The Washington Times Weekly - - Commentary -

When tens of thou­sands of Ira­ni­ans took to the streets last spring and braved the most bru­tal re­pres­sion the regime could in­flict, Michael Ledeen was the least sur­prised man in Wash­ing­ton. In sea­son and out, Mr. Ledeen has chron­i­cled the pro­found weak­ness of the mul­la­hoc­racy and its deep un­pop­u­lar­ity with the Ira­nian peo­ple. Im­pa­tiently, year af­ter year, he has iden­ti­fied op­por­tu­ni­ties for the United States to help the peo­ple of Iran re­place their sin­is­ter and men­ac­ing rulers. Af­ter each new post on the sub­ject, Mr. Ledeen signed off with “Faster please.”

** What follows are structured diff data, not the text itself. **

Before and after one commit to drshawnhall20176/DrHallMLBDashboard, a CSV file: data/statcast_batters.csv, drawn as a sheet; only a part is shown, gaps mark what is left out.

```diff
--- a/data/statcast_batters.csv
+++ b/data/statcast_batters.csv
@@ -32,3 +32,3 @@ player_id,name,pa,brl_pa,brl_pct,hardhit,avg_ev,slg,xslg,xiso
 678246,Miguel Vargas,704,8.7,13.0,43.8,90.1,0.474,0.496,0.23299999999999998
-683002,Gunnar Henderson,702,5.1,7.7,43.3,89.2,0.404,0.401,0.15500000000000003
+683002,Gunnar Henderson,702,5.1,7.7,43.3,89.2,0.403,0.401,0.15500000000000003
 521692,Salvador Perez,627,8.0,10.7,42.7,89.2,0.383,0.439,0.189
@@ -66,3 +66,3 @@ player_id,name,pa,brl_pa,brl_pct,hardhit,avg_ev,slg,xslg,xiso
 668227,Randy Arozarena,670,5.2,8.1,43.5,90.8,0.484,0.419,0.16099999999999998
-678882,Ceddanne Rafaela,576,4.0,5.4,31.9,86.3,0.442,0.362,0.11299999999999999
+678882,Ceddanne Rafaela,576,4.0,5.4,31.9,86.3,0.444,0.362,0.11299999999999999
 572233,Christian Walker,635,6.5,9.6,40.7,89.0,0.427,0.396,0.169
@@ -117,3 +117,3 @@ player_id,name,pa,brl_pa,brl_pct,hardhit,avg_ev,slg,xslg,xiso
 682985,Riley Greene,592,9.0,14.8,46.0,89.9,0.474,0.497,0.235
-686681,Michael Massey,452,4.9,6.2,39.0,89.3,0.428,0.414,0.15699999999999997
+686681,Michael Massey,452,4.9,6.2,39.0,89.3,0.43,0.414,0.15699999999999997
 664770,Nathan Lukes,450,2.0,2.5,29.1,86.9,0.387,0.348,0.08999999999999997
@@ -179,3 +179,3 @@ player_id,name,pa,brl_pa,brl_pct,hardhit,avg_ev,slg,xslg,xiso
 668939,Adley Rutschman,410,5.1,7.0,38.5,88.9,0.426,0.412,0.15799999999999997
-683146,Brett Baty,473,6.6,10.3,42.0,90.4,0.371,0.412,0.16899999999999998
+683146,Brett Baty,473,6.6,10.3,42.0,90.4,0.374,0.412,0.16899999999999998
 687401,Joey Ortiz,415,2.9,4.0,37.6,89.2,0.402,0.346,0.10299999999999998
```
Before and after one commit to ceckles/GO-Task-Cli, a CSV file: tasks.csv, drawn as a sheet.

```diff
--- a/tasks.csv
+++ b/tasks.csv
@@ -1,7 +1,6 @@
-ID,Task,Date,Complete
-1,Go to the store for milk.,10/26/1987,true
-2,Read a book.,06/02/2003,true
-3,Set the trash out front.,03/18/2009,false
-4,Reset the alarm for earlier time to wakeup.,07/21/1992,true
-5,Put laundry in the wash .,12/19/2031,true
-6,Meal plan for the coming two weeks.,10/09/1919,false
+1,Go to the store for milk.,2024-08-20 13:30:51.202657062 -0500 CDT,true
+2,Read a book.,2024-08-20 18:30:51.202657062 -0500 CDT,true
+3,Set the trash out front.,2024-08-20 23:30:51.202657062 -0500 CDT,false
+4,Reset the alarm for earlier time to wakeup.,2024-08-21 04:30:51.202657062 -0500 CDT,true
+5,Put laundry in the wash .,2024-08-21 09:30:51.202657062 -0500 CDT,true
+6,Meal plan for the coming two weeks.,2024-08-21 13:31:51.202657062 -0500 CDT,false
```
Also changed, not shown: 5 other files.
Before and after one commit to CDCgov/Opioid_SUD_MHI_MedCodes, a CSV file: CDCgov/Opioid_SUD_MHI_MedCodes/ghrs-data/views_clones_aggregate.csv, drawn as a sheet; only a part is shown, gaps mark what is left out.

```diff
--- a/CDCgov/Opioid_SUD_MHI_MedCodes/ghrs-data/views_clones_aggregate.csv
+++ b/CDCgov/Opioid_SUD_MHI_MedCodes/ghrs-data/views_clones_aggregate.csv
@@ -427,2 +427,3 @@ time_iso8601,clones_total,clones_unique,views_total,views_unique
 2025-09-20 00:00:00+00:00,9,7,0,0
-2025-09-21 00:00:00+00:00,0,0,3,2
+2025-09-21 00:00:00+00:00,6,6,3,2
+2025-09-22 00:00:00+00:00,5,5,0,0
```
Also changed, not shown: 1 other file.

In “Ac­com­plice to Evil,” Mr. Ledeen seems al­most out of pa­tience. The fail­ure to grap­ple with the chal­lenge of Iran is more than a strate­gic fail­ure, he ar­gues; it’s a moral fail­ure. Just as few in the demo­cratic coun­tries took Adolf Hitler at his word when he re­peat­edly promised to dom­i­nate the world and kill all the Jews, and few could squarely ac­knowl­edge the geno­ci­dal lengths to which the com­mu­nists would go, so to­day the threat from the rad­i­cal Is­lamists is min­i­mized, white­washed, or wished away.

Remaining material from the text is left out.